- A new Greece heatwave has caused sea temperatures to rise sharply
The temperature of the Aegean Sea has now risen to 28C (around 82 F) — which is four degrees higher than normal for this time of year — due to the extended heatwave that hit Greece beginning early this week.
The Athens National Observatory, meteo.gr, says that satellite reports indicate that the rise in sea temperatures is also due to unusually mild winds.
High temperatures will continue to prevail in Greece for a fourth consecutive day on Friday. It is highly probable that temperatures in some parts of the mainland may exceed 42 degrees Celsius (107 degrees Fahrenheit), meteo said.

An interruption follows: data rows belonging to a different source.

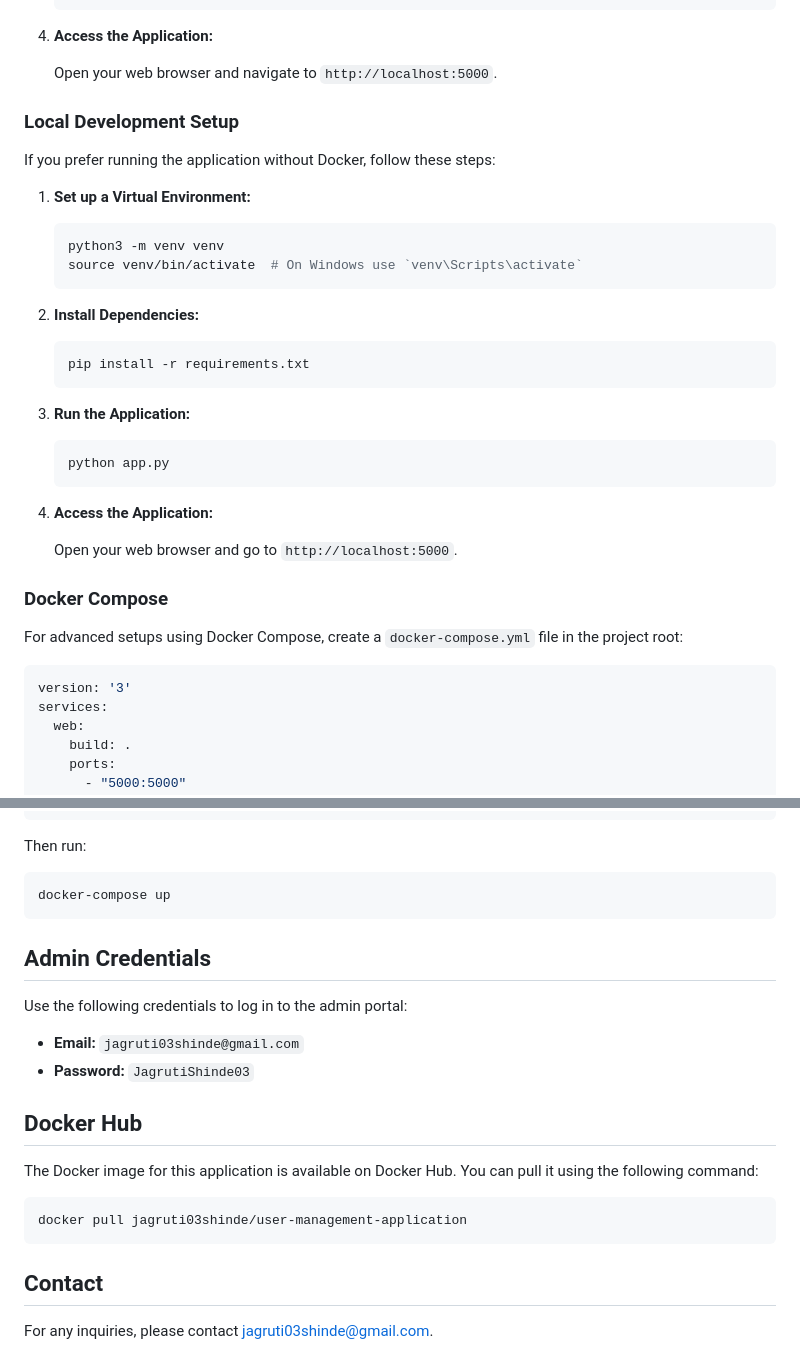
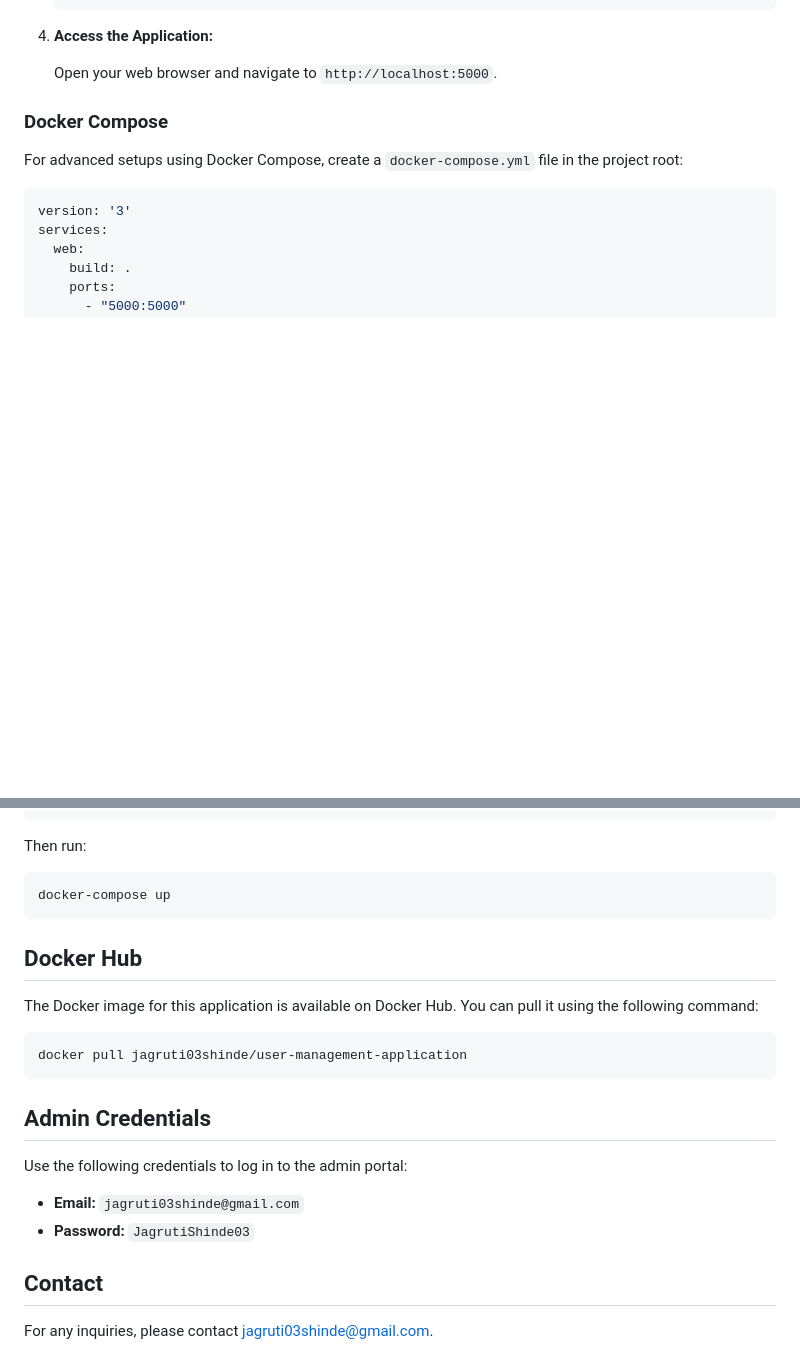
Before and after one commit to jagrutishinde03/Flask-UserManagement-with-Docker, a Markdown page: README.md, 2 parts joined by grey strips. Drawn GitHub-style; blank space fills up the shorter version.

````diff
--- a/README.md
+++ b/README.md
@@ -65,32 +65,6 @@ The Flask User Management System is a web-based application designed to manage u
 
    Open your web browser and navigate to `http://localhost:5000`.
 
-### Local Development Setup
-
-If you prefer running the application without Docker, follow these steps:
-
-1. **Set up a Virtual Environment:**
-
-   ```sh
-   python3 -m venv venv
-   source venv/bin/activate  # On Windows use `venv\Scripts\activate`
-   ```
-
-2. **Install Dependencies:**
-
-   ```sh
-   pip install -r requirements.txt
-   ```
-
-3. **Run the Application:**
-
-   ```sh
-   python app.py
-   ```
-
-4. **Access the Application:**
-
-   Open your web browser and go to `http://localhost:5000`.
 
 ### Docker Compose
 
@@ -115,13 +89,6 @@ Then run:
 docker-compose up
 ```
 
-## Admin Credentials
-
-Use the following credentials to log in to the admin portal:
-
-- **Email:** `jagruti03shinde@gmail.com`
-- **Password:** `JagrutiShinde03`
-
 ## Docker Hub
 
 The Docker image for this application is available on Docker Hub. You can pull it using the following command:
@@ -130,6 +97,13 @@ The Docker image for this application is available on Docker Hub. You can pull i
 docker pull jagruti03shinde/user-management-application
 ```
 
+## Admin Credentials
+
+Use the following credentials to log in to the admin portal:
+
+- **Email:** `jagruti03shinde@gmail.com`
+- **Password:** `JagrutiShinde03`
+
 ## Contact
 
 For any inquiries, please contact [jagruti03shinde@gmail.com](mailto:jagruti03shinde@gmail.com).
````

High temperatures are also expected in the Greek islands, with the mercury soaring as high as 37 to 38C (100.4 degrees F) in the Eastern Aegean and 38 to 39C (102 degrees F) on the Ionian islands.
At the same time, sand and dust concentrations will continue to be high, especially in western Greece and the Peloponnese.
A series of health safety guidelines were issued on Tuesday for vulnerable groups in an emergency bulletin by the National Observatory’s Meteo weather service.
According to a recent study by Meteo, heatwaves — defined as three consecutive days of above 36.5 Celsius (97.7 F) — are becoming more regular in Greece.
In 1987, a prolonged heat wave lasting from July 20 to 31 in Greece claimed more than 1,000 lives in the area of Athens alone.
The maximum temperature measured was 47.6 °C (117.7 °F) on July 23 in the center of Athens.
Greece heatwave brings Tropical sea temperatures
A recent study by the World Wide Fund for Nature (WWF) warned that the Mediterranean is turning into a tropical sea due to rising global temperatures.
The Italian branch of the WWF says that due to the climate crisis nearly 1,000 exotic species have adapted to live in its waters — replacing endemic species.
This finding confirms reports by Greek scientists that alien fish species from the Red Sea have “invaded” the Aegean and the Ionian Seas over the last several years.
The study found that with temperatures rising 20 percent faster than the global average and sea levels also rising — they are projected to have risen one meter by 2100 — the Mediterranean is becoming the saltiest and fastest-warming sea on the planet.